In discussing whether Plaintiff was entitled to more than 500-weeks of TTD benefits, the Full Commission first focused on all activities performed by Plaintiff since the incident occurred. The Full Commission discussed volunteer duties that Plaintiff had performed since August 12, 2011, including leading a Girl Scout Troop, and also discussed activates that Plaintiff performed at home, such as mowing the lawn and planting flowers. The Full Commission also focused on how effective Plaintiff was in her volunteer duties and how valuable she was to those organizations.
In this claim, Plaintiff had retained a vocational expert to testify that Plaintiff needed to elevate her leg, had limited education, and that her work in direct patient care jobs would not provide skills to transfer to sedentary work. The vocational expert concluded that Plaintiff was unable to return to competitive employment and was experiencing a total loss of wage earning capacity. Defendants had retained a vocational expert who testified that Plaintiff could return to a wage earning capacity given the work restrictions assigned.
The Full Commission eventually decided that Plaintiff was not entitled to more than 500-weeks of TTD benefits. The Full Commission stated:
“…the Full Commission finds that Plaintiff has the capacity to earn wages, and thus, has failed to prove by the preponderance of the evidence that she has sustained a total loss of wage-earning capacity. At a minimum, Plaintiff is a likely candidate to perform stay at home flexible work or part-time work. Indeed, at oral argument, Plaintiff ’s counsel conceded that she could
perform one to two hours of work a week for wages.”
Perhaps the most interesting part of the decision is contained in the Conclusions of Law section of the opinion, wherein the Full Commission addressed the issue of the phase “total loss of wage-earning capacity” and stated:
“N.C. Gen. Stat. § 97-29(c) does not invoke “disability” as defined by N.C. Gen. Stat. § 97-2(9), nor does it require the employee to prove that she is unable to obtain competitive employment. Indeed, to qualify for benefits extending beyond 500 weeks, the statute on its face requires the employee to prove “by a preponderance of the evidence that the employee has sustained a total loss of wage-earning capacity.” Though the Full Commission is unaware of our appellate courts interpreting this subsection, the provision does not specify the same or greater wages, refer to suitable employment, full-time employment, or “competitive employment.” The Full Commission interprets this statutory language by using the plain, ordinary and literal meaning of the words contained therein…
Therefore, the Full Commission construes N.C. Gen. Stat. § 97-29(c), in accordance with the common understanding of the words “total,” “loss,” and “capacity” as requiring Plaintiff to prove by a preponderance of the evidence that she has sustained a complete destruction of the ability to earn wages. Here, Plaintiff has satisfied the time prerequisites to qualify for extended compensation as set out in N.C. Gen. Stat. § 97- 29(c). However, the Full Commission concludes that Plaintiff has the capacity to earn some wages, and thus, has failed to prove by the preponderance of the evidence that she has sustained a “total loss of wage-earning capacity” due to her compensable right ankle injury.”

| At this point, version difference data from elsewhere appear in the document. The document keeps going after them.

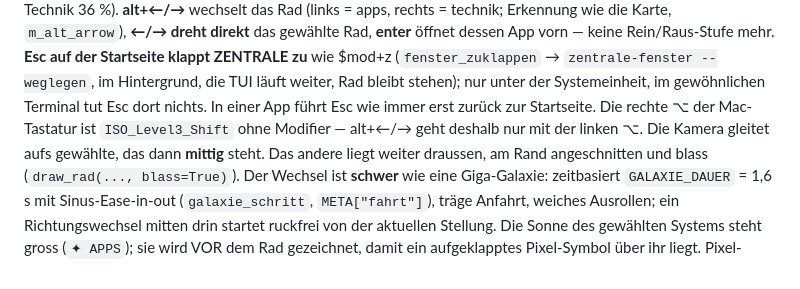
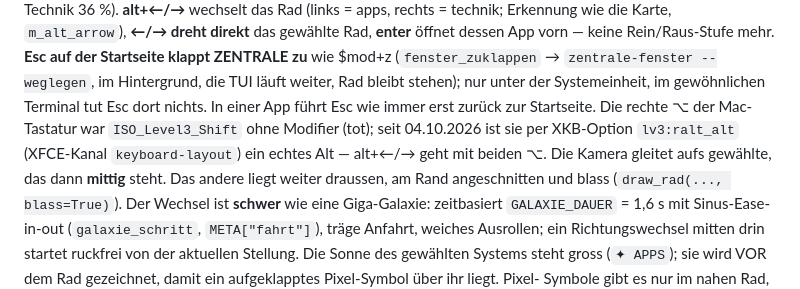
Before and after one commit to Eightdevvis/ZENTRALE, a Markdown page: memory/system/dashboard.md, the part around the change. GitHub-like rendering.

Commit message:
Doku: rechte Alt-Taste ist jetzt echtes Alt
Co-Authored-By: Claude Opus 5.5 <noreply@anthropic.com>

```diff
--- a/memory/system/dashboard.md
+++ b/memory/system/dashboard.md
@@ -23,8 +23,9 @@ klappt ZENTRALE zu** wie $mod+z (`fenster_zuklappen` → `zentrale-fenster
 --weglegen`, im Hintergrund, die TUI läuft weiter, Rad bleibt stehen); nur
 unter der Systemeinheit, im gewöhnlichen Terminal tut Esc dort nichts. In
 einer App führt Esc wie immer erst zurück zur Startseite. Die rechte ⌥ der
-Mac-Tastatur ist `ISO_Level3_Shift` ohne Modifier — alt+←/→ geht deshalb nur
-mit der linken ⌥. Die Kamera gleitet aufs gewählte,
+Mac-Tastatur war `ISO_Level3_Shift` ohne Modifier (tot); seit 04.10.2026 ist
+sie per XKB-Option `lv3:ralt_alt` (XFCE-Kanal `keyboard-layout`) ein echtes
+Alt — alt+←/→ geht mit beiden ⌥. Die Kamera gleitet aufs gewählte,
 das dann **mittig** steht. Das andere liegt weiter draussen, am Rand
 angeschnitten und blass (`draw_rad(..., blass=True)`). Der Wechsel ist
 **schwer** wie eine Giga-Galaxie: zeitbasiert `GALAXIE_DAUER` = 1,6 s mit
```
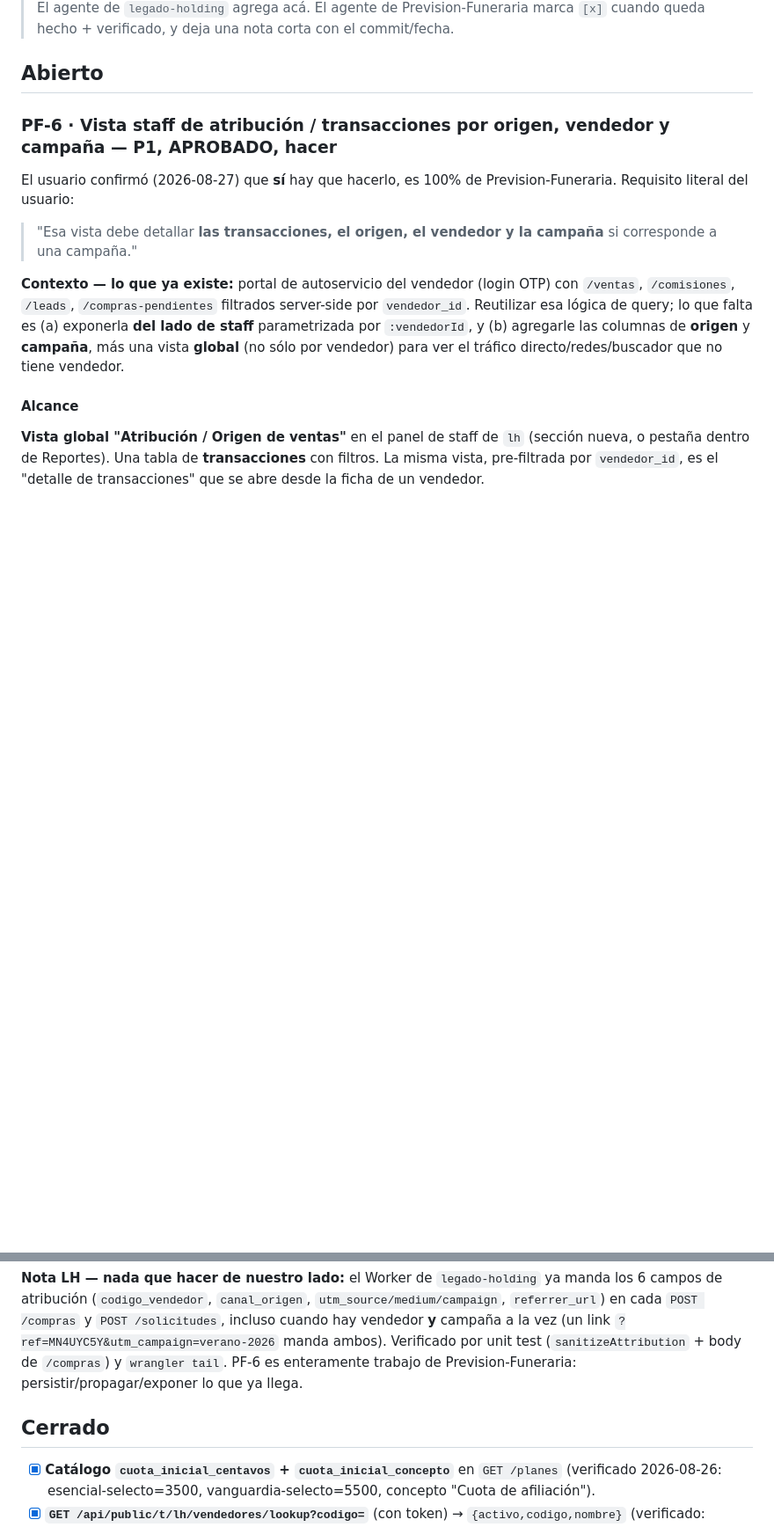
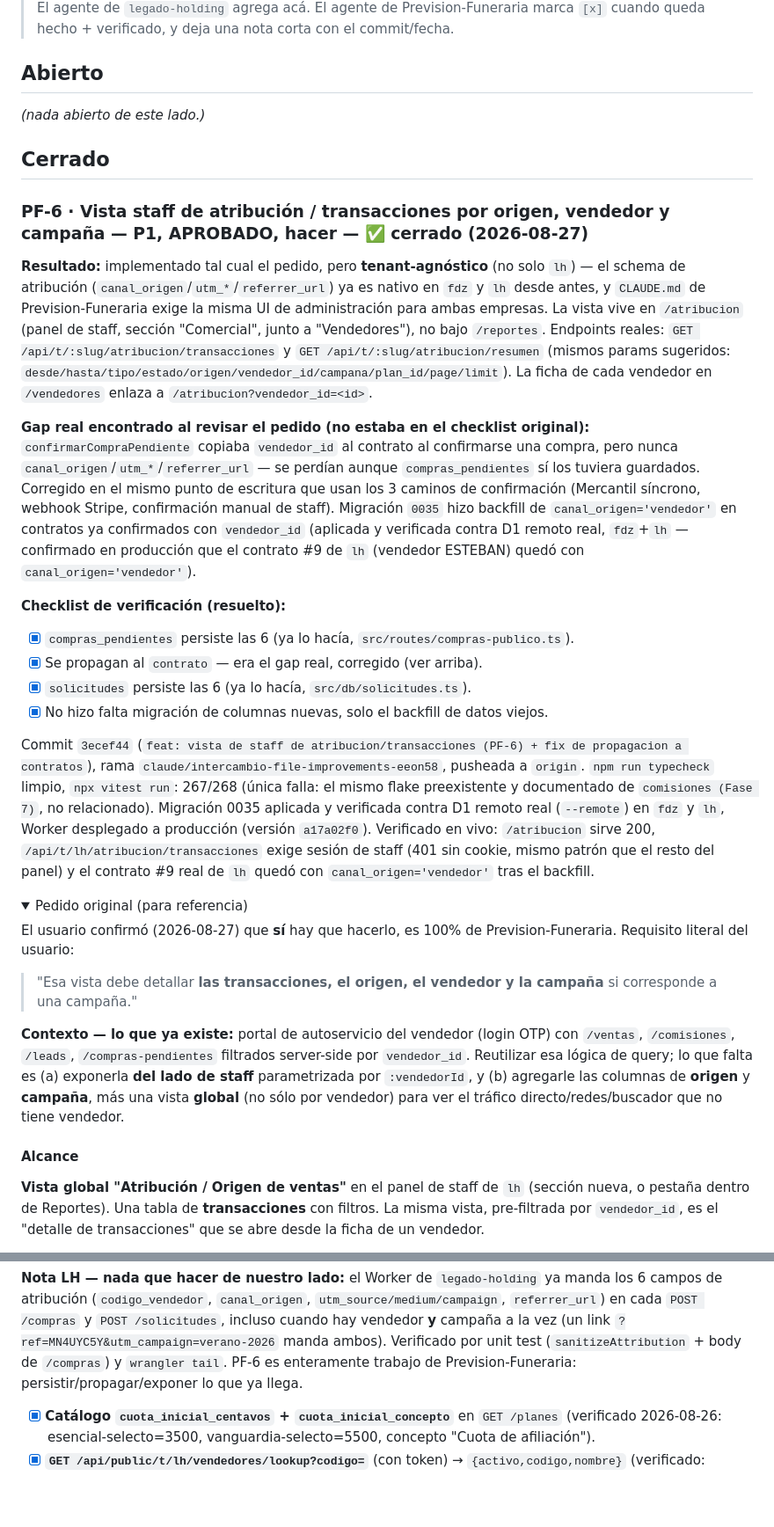
Before and after one commit to estebanjvasquez/legado-holding, a Markdown page: docs/pruebas-tenant-lh-para-prevision.md, 2 parts joined by grey strips. Shown at 88% size. Rendered like a GitHub page; folded sections open; blank space fills up the shorter version.

Commit message:
docs(bitacora): PF-6 cerrado -- vista de atribucion/transacciones en produccion
Implementado tenant-agnostico (fdz+lh) en /atribucion, mas un fix de propagacion
real encontrado al revisar el pedido (canal_origen/utm_*/referrer_url no llegaban
al contrato). Migracion 0035 aplicada y verificada contra D1 remoto, Worker
desplegado. Ver el detalle en la propia entrada de la bitacora.

Co-Authored-By: Claude Sonnet 5 <noreply@anthropic.com>
Claude-Session: https://claude.ai/code/session_01CdWiQEBtMqfSZRVDKHHU3D

```diff
--- a/docs/pruebas-tenant-lh-para-prevision.md
+++ b/docs/pruebas-tenant-lh-para-prevision.md
@@ -189,7 +189,49 @@ Stub de atribución del handoff a WhatsApp (mismo endpoint):
 
 ## Abierto
 
-### PF-6 · Vista staff de atribución / transacciones por origen, vendedor y campaña — **P1, APROBADO, hacer**
+*(nada abierto de este lado.)*
+
+## Cerrado
+
+### PF-6 · Vista staff de atribución / transacciones por origen, vendedor y campaña — **P1, APROBADO, hacer** — ✅ cerrado (2026-08-27)
+
+**Resultado:** implementado tal cual el pedido, pero **tenant-agnóstico** (no solo
+`lh`) — el schema de atribución (`canal_origen`/`utm_*`/`referrer_url`) ya es nativo
+en `fdz` y `lh` desde antes, y `CLAUDE.md` de Prevision-Funeraria exige la misma UI de
+administración para ambas empresas. La vista vive en `/atribucion` (panel de staff,
+sección "Comercial", junto a "Vendedores"), no bajo `/reportes`. Endpoints reales:
+`GET /api/t/:slug/atribucion/transacciones` y `GET /api/t/:slug/atribucion/resumen`
+(mismos params sugeridos: `desde/hasta/tipo/estado/origen/vendedor_id/campana/plan_id/page/limit`).
+La ficha de cada vendedor en `/vendedores` enlaza a `/atribucion?vendedor_id=<id>`.
+
+**Gap real encontrado al revisar el pedido (no estaba en el checklist original):**
+`confirmarCompraPendiente` copiaba `vendedor_id` al contrato al confirmarse una
+compra, pero nunca `canal_origen`/`utm_*`/`referrer_url` — se perdían aunque
+`compras_pendientes` sí los tuviera guardados. Corregido en el mismo punto de
+escritura que usan los 3 caminos de confirmación (Mercantil síncrono, webhook
+Stripe, confirmación manual de staff). Migración `0035` hizo backfill de
+`canal_origen='vendedor'` en contratos ya confirmados con `vendedor_id` (aplicada y
+verificada contra D1 remoto real, `fdz`+`lh` — confirmado en producción que el
+contrato #9 de `lh` (vendedor ESTEBAN) quedó con `canal_origen='vendedor'`).
+
+**Checklist de verificación (resuelto):**
+- [x] `compras_pendientes` persiste las 6 (ya lo hacía, `src/routes/compras-publico.ts`).
+- [x] Se propagan al `contrato` — era el gap real, corregido (ver arriba).
+- [x] `solicitudes` persiste las 6 (ya lo hacía, `src/db/solicitudes.ts`).
+- [x] No hizo falta migración de columnas nuevas, solo el backfill de datos viejos.
+
+Commit `3ecef44` (`feat: vista de staff de atribucion/transacciones (PF-6) + fix de
+propagacion a contratos`), rama `claude/intercambio-file-improvements-eeon58`,
+pusheada a `origin`. `npm run typecheck` limpio, `npx vitest run`: 267/268 (única
+falla: el mismo flake preexistente y documentado de `comisiones (Fase 7)`, no
+relacionado). Migración 0035 aplicada y verificada contra D1 remoto real (`--remote`)
+en `fdz` y `lh`, Worker desplegado a producción (versión `a17a02f0`). Verificado en
+vivo: `/atribucion` sirve 200, `/api/t/lh/atribucion/transacciones` exige sesión de
+staff (401 sin cookie, mismo patrón que el resto del panel) y el contrato #9 real de
+`lh` quedó con `canal_origen='vendedor'` tras el backfill.
+
+<details><summary>Pedido original (para referencia)</summary>
+
 El usuario confirmó (2026-08-27) que **sí** hay que hacerlo, es 100% de
 Prevision-Funeraria. Requisito literal del usuario:
 
@@ -289,7 +331,7 @@ manda los 6 campos de atribución (`codigo_vendedor`, `canal_origen`,
 (`sanitizeAttribution` + body de `/compras`) y `wrangler tail`. PF-6 es enteramente
 trabajo de Prevision-Funeraria: persistir/propagar/exponer lo que ya llega.
 
-## Cerrado
+</details>
 
 - [x] **Catálogo `cuota_inicial_centavos` + `cuota_inicial_concepto`** en `GET /planes`
   (verificado 2026-08-26: esencial-selecto=3500, vanguardia-selecto=5500,
```
Also changed, not shown: other parts of docs/pruebas-tenant-lh-para-prevision.md (+4 -4 lines).
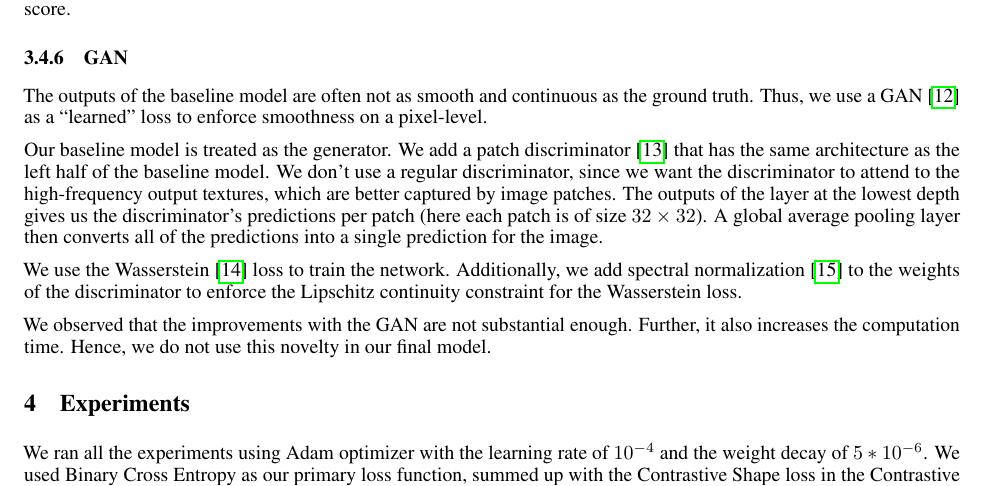
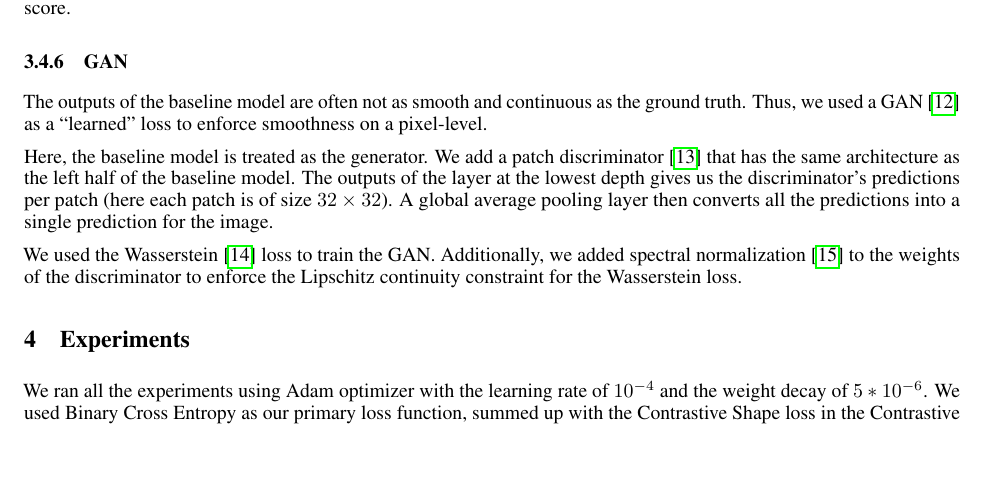
Before and after one commit to rharish101/CIL-Report, a LaTeX document (neurips_2020.tex, which reads sections/novelties/gan.tex): part of page 3 of 5, cut so that both start at the same text, the shorter picture padded with empty space. Compiled offline with pdfLaTeX.

Commit message:
Updates from Overleaf

```diff
--- a/sections/novelties/gan.tex
+++ b/sections/novelties/gan.tex
@@ -1,15 +1,10 @@
 The outputs of the baseline model are often not as smooth and continuous as the ground truth.
-Thus, we use a GAN~\cite{gan} as a ``learned'' loss to enforce smoothness on a pixel-level.
+Thus, we used a GAN~\cite{gan} as a ``learned'' loss to enforce smoothness on a pixel-level.
 
-Our baseline model is treated as the generator.
+Here, the baseline model is treated as the generator.
 We add a patch discriminator~\cite{pix2pix} that has the same architecture as the left half of the baseline model.
-We don't use a regular discriminator, since we want the discriminator to attend to the high-frequency output textures, which are better captured by image patches.
 The outputs of the layer at the lowest depth gives us the discriminator's predictions per patch (here each patch is of size $32 \times 32$).
-A global average pooling layer then converts all of the predictions into a single prediction for the image.
+A global average pooling layer then converts all the predictions into a single prediction for the image.
 
-We use the Wasserstein~\cite{wgan} loss to train the network.
-Additionally, we add spectral normalization~\cite{spectral-norm} to the weights of the discriminator to enforce the Lipschitz continuity constraint for the Wasserstein loss.
-
-We observed that the improvements with the GAN are not substantial enough.
-Further, it also increases the computation time.
-Hence, we do not use this novelty in our final model.
+We used the Wasserstein~\cite{wgan} loss to train the GAN.
+Additionally, we added spectral normalization~\cite{spectral-norm} to the weights of the discriminator to enforce the Lipschitz continuity constraint for the Wasserstein loss.
```
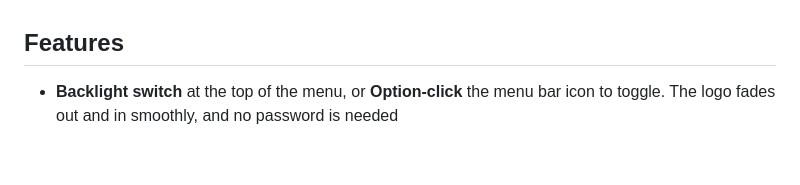
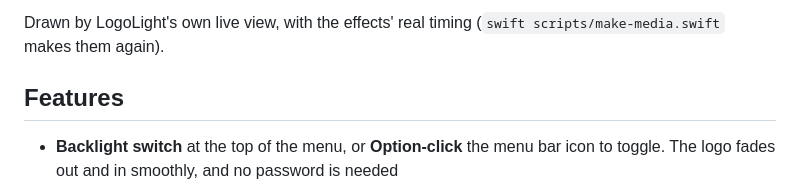
Before and after one commit to Ark0N/LogoLight, a Markdown page: README.md, the part around one of its changes. Rendered like a GitHub page; blank space fills up the shorter version.

```diff
--- a/README.md
+++ b/README.md
@@ -26,3 +40,5 @@ For the **MacBook Pro with PROLED XDR Display**, the model with the illuminated
+Drawn by LogoLight's own live view, with the effects' real timing (`swift scripts/make-media.swift`
+makes them again).
 
 ## Features
 
```
Also changed, not shown: other parts of README.md (+14 -0 lines), CLAUDE.md (+6 -1 lines), docs/media/breathe.gif (added), docs/media/heartbeat.gif (added), docs/media/on-off.gif (added), docs/media/pulse-silver.gif (added), docs/media/pulse.gif (added), 2 other files.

While this decision by the Full Commission will likely be appealed to the Court of Appeals and possibly the North Carolina Supreme Court, it is a good sign for employers and insurance carriers that the Full Commission appears to be interpreting the phrase “total loss of wage earning capacity” based on the plain meaning of the words. If the Courts eventually uphold this decision, employers and insurance carriers will be in a much better position to argue that an employee is not entitled to more than 500-weeks of TTD benefits.